shrinkage steel.  This would indicate that you are a little light in your 
horizontal rebar.

It would be interesting to see what your control joints look like. Generally, 
I like to form a joint with a formed V joint on each side of the wall and cut 
every other or each horizontal rebar that would otherwise run through the 
joint to insure that the crack will occur in the control joint. Place a water 
stop in the joint.  It is important to form a weakened vertical plane.

Now for the bad news.  Your concrete will continue to shrink for about 5 
years.  At 28 days only about 40% of the shrinkage has occurred.  At 1 year 
80% of the shrinkage has occurred.  If you seal the cracks with an epoxy, the 
wall will probably crack somewhere else.  You might want to consider a 
material like Sika Fix which seals the crack with a material that reacts with 
water, foams up, and remains flexible.

Harold Sprague
The Neenan Company
harold.sprague(--nospam--at)neenan.com


-----Original Message-----
From: Chance, Acie P. [mailto:acie_chance(--nospam--at)wdi.disney.com] Sent: Wednesday, 
September 30, 1998 2:46 PM
To: 'seaint(--nospam--at)seaint.org'
Subject: Water Retaining Concrete

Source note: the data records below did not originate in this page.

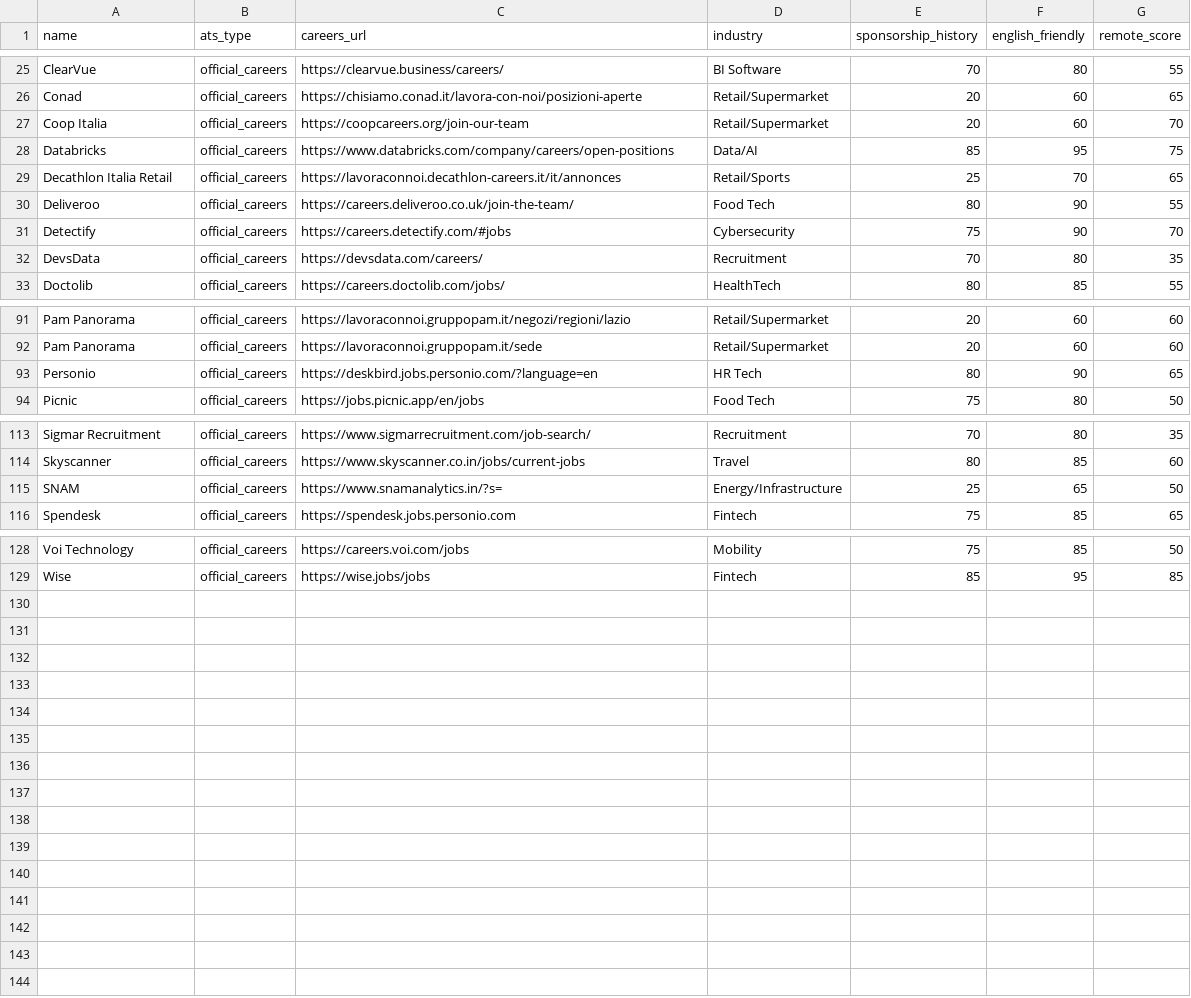
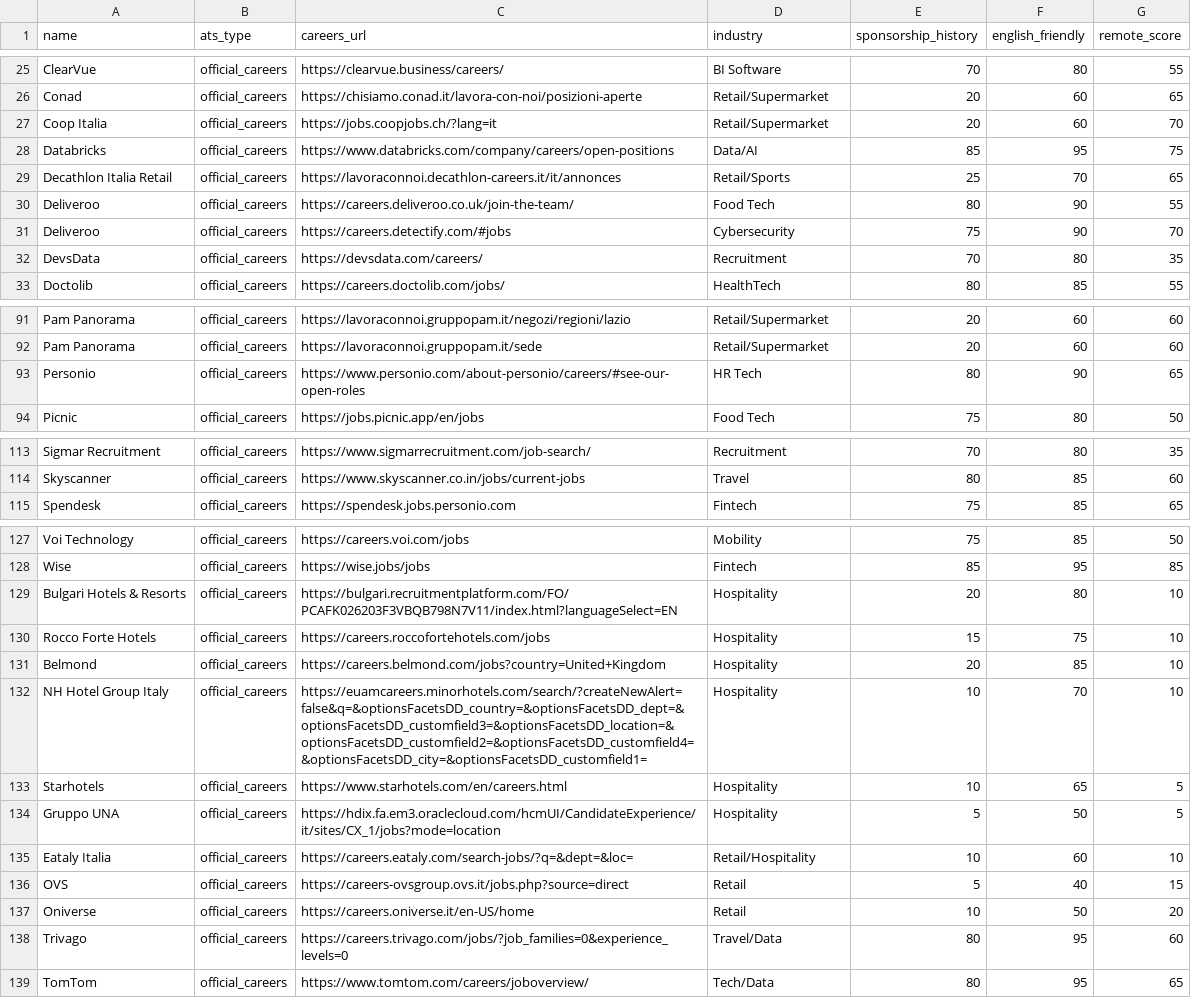
Before and after one commit to Kazake95/SponsorScout, a CSV file: sponsorscout/data/seeds/company_Career_seed.csv, drawn as a sheet; only a part is shown, gaps mark what is left out.

```diff
--- a/sponsorscout/data/seeds/company_Career_seed.csv
+++ b/sponsorscout/data/seeds/company_Career_seed.csv
@@ -26,3 +26,3 @@ ClearVue,official_careers,https://clearvue.business/careers/,BI Software,70,80,5
 Conad,official_careers,https://chisiamo.conad.it/lavora-con-noi/posizioni-aperte,Retail/Supermarket,20,60,65
-Coop Italia,official_careers,https://coopcareers.org/join-our-team,Retail/Supermarket,20,60,70
+Coop Italia,official_careers,https://jobs.coopjobs.ch/?lang=it,Retail/Supermarket,20,60,70
 Databricks,official_careers,https://www.databricks.com/company/careers/open-positions,Data/AI,85,95,75
@@ -30,3 +30,3 @@ Decathlon Italia Retail,official_careers,https://lavoraconnoi.decathlon-careers.
 Deliveroo,official_careers,https://careers.deliveroo.co.uk/join-the-team/,Food Tech,80,90,55
-Detectify,official_careers,https://careers.detectify.com/#jobs,Cybersecurity,75,90,70
+Deliveroo,official_careers,https://careers.detectify.com/#jobs,Cybersecurity,75,90,70
 DevsData,official_careers,https://devsdata.com/careers/,Recruitment,70,80,35
@@ -92,3 +92,3 @@ Pam Panorama,official_careers,https://lavoraconnoi.gruppopam.it/negozi/regioni/l
 Pam Panorama,official_careers,https://lavoraconnoi.gruppopam.it/sede,Retail/Supermarket,20,60,60
-Personio,official_careers,https://deskbird.jobs.personio.com/?language=en,HR Tech,80,90,65
+Personio,official_careers,https://www.personio.com/about-personio/careers/#see-our-open-roles,HR Tech,80,90,65
 Picnic,official_careers,https://jobs.picnic.app/en/jobs,Food Tech,75,80,50
@@ -114,3 +114,2 @@ Sigmar Recruitment,official_careers,https://www.sigmarrecruitment.com/job-search
 Skyscanner,official_careers,https://www.skyscanner.co.in/jobs/current-jobs,Travel,80,85,60
-SNAM,official_careers,https://www.snamanalytics.in/?s=,Energy/Infrastructure,25,65,50
 Spendesk,official_careers,https://spendesk.jobs.personio.com,Fintech,75,85,65
@@ -129 +128,12 @@ Voi Technology,official_careers,https://careers.voi.com/jobs,Mobility,75,85,50
 Wise,official_careers,https://wise.jobs/jobs,Fintech,85,95,85
+Bulgari Hotels & Resorts,official_careers,https://bulgari.recruitmentplatform.com/FO/PCAFK026203F3VBQB798N7V11/index.html?languageSelect=EN,Hospitality,20,80,10
+Rocco Forte Hotels,official_careers,https://careers.roccofortehotels.com/jobs,Hospitality,15,75,10
+Belmond,official_careers,https://careers.belmond.com/jobs?country=United+Kingdom,Hospitality,20,85,10
+NH Hotel Group Italy,official_careers,https://euamcareers.minorhotels.com/search/?createNewAlert=false&q=&optionsFacetsDD_country=&optionsFacetsDD_dept=&optionsFacetsDD_customfield3=&optionsFacetsDD_location=&optionsFacetsDD_customfield2=&optionsFacetsDD_customfield4=&optionsFacetsDD_city=&optionsFacetsDD_customfield1=,Hospitality,10,70,10
+Starhotels,official_careers,https://www.starhotels.com/en/careers.html,Hospitality,10,65,5
+Gruppo UNA,official_careers,https://hdix.fa.em3.oraclecloud.com/hcmUI/CandidateExperience/it/sites/CX_1/jobs?mode=location,Hospitality,5,50,5
+Eataly Italia,official_careers,https://careers.eataly.com/search-jobs/?q=&dept=&loc=,Retail/Hospitality,10,60,10
+OVS,official_careers,https://careers-ovsgroup.ovs.it/jobs.php?source=direct,Retail,5,40,15
+Oniverse,official_careers,https://careers.oniverse.it/en-US/home,Retail,10,50,20
+Trivago,official_careers,https://careers.trivago.com/jobs/?job_families=0&experience_levels=0,Travel/Data,80,95,60
+TomTom,official_careers,https://www.tomtom.com/careers/joboverview/,Tech/Data,80,95,65
```
Also changed, not shown: 17 other files.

I am designing retaining walls which will form the edges of a lagoon. The 
first two walls we poured have cracks which go completely through the wall. 
The cracks appear to be shrinkage cracks. The mix design uses 4000 psi 
concrete with flyash, super P and well graded aggregate. The walls are 
between 10 and 20 ft. high and 2 ft. thick. Vertical steel is # 7 @ 12 back 
side and  #5 at 12 water side. Horz. steel is # 5 @ 12 both faces. Crack 
control joints are located at 25 ft. O/C. This follows ACI 350 
recommendations. I am worried about the damage to the rebar from the 
chlorinated water moving through the cracks. We do not intend to waterproof 
the lagoon but we do need to insure the structural integrity of the wall. The 
existing cracks are from .002" wide to .035" wide and will be injected but I 
have a lot of wall left to pour. If any one knows of a good authority on cast 
in place concrete for water retention I would be interested.